The cyberscare, like the redscare or the greenscare of the '90's, is already under way. We've seen it take root with the fierce federal persecution of Aaron Swartz, the hefty charges and prison sentence facing LulzSec hacktivist Jeremy Hammond and the three-year jail sentence handed down to Andrew "Weev" Auernheimer for pointing out and sharing a vulnerability in AT&T's user information network. On Tuesday, former NSA chief Michael Hayden put it into words.
Hayden warned that hackers, cyberactivists and transparency groups who might act in support of NSA leaker Edward Snowden could target the U.S. government -- equating such groups and individuals to al-Qaida terrorists. Using trite and old-fashioned descriptions of anarchists and hackers as dangerous loners, Hayden said during a Washington speech Tuesday (as the Guardian reported):

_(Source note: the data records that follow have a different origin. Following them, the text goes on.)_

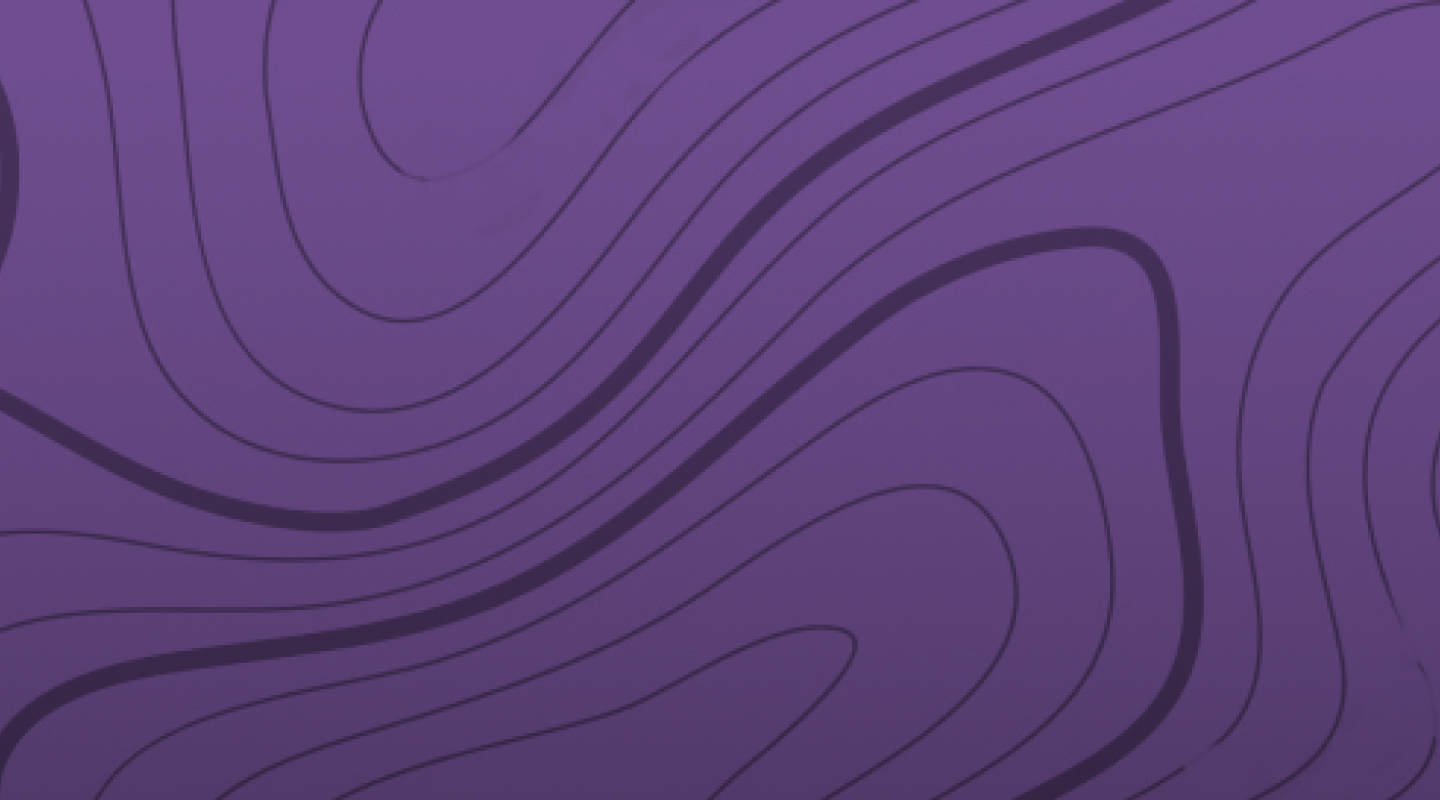
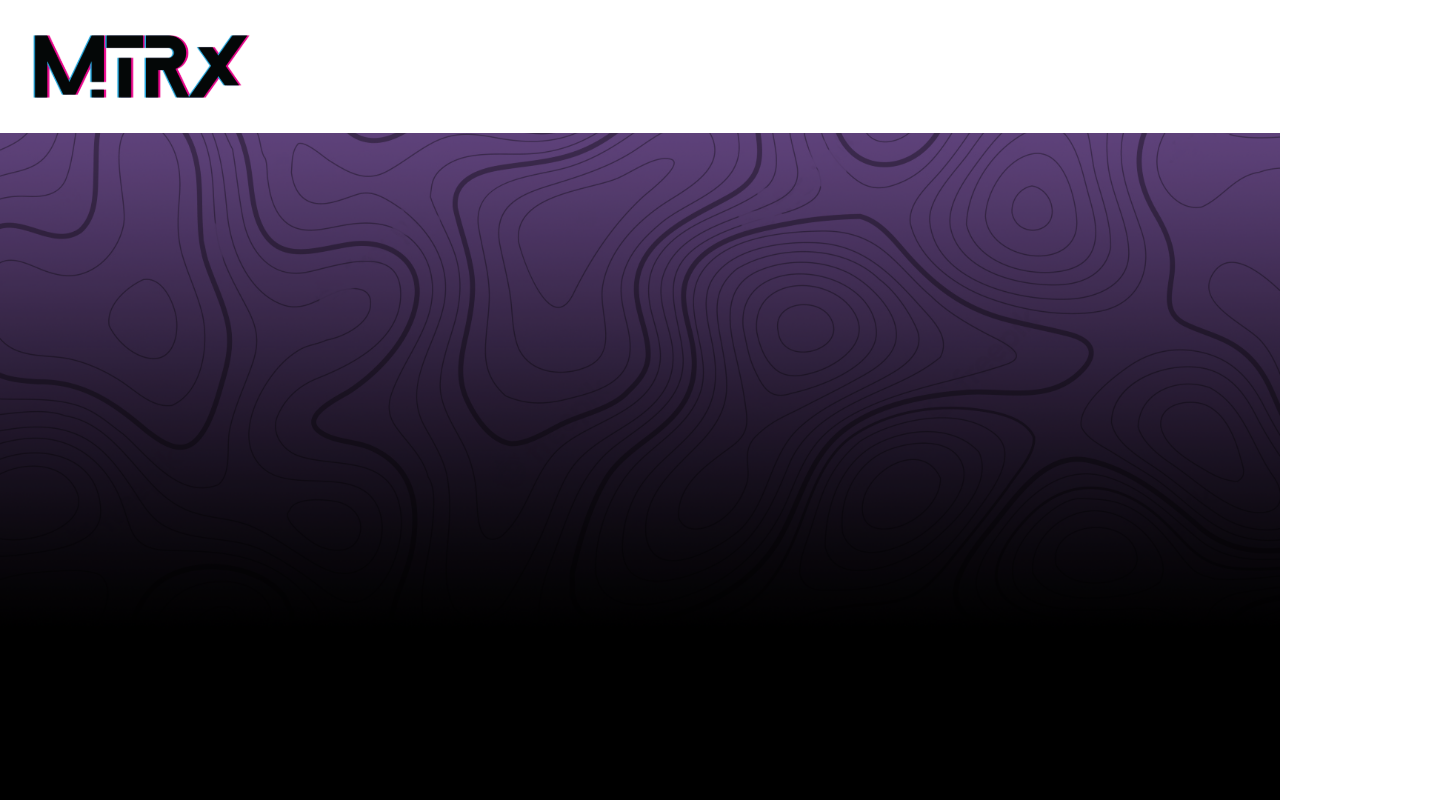
Before and after one commit to martoast/mtrx, a Nuxt app: page / in a window 1280 px wide. Shown: the top 800 px of the page, 1440 px wide, since content can reach past the window. Built offline with nearby package versions, Linux system fonts and the light colour scheme.

Commit message:
background 1 in

```diff
--- a/pages/index.vue
+++ b/pages/index.vue
@@ -1,6 +1,26 @@
 <template>
-  <div>
-    <b-img-lazy src="/images/background.png"> </b-img-lazy>
+  <div
+    style="
+      background-image: url('/images/background.png');
+      background-position: center;
+      background-repeat: no-repeat;
+      background-size: cover;
+      height: 100vh;
+      overflow: auto;
+    "
+  >
+    <div>
+      <!-- Image and text -->
+      <b-navbar variant="white" type="light">
+        <b-navbar-brand href="#">
+          <img
+            src="/images/logo.svg"
+            class="d-inline-block align-top"
+            alt="Kitten"
+          />
+        </b-navbar-brand>
+      </b-navbar>
+    </div>
   </div>
 </template>
 
@@ -9,3 +29,8 @@ export default {
   name: "IndexPage",
 };
 </script>
+<style scoped>
+body {
+  background-image: url("/images/background.png");
+}
+</style>
```
Also changed, not shown: static/images/background.png.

"If and when our government grabs Edward Snowden, and brings him back here to the United States for trial, what does this group do?" said retired air force general Michael Hayden, who from 1999 to 2009 ran theNSA and then the CIA, referring to "nihilists, anarchists, activists, Lulzsec, Anonymous, twentysomethings who haven't talked to the opposite sex in five or six years".
"They may want to come after the US government, but frankly, you know, the dot-mil stuff is about the hardest target in the United States," Hayden said, using a shorthand for US military networks. "So if they can't create great harm to dot-mil, who are they going after? Who for them are the World Trade Centers? The World Trade Centers, as they were for al-Qaida."
Hayden provided his speculation during a speech on cybersecurity to a Washington group, the Bipartisan Policy Center, in which he confessed to being deliberately provocative.
It was under Hayden's directorship that NSA programs designed to hoard data and metadata on almost every online and phone communication within and going out of the U.S. were developed. His comments reflect the government's troubling attitude towards online and open-data activists: they are prefiguratively framed as criminals and terrorists, and are treated as such. Although no longer at the NSA's helm, Hayden's attitude suggests with disturbing honesty the potential manner in which the government will treat groups who fight for whistle-blowers like Snowden, who risk their lives to reveal the darker side of U.S.'s nexus of cyberpower.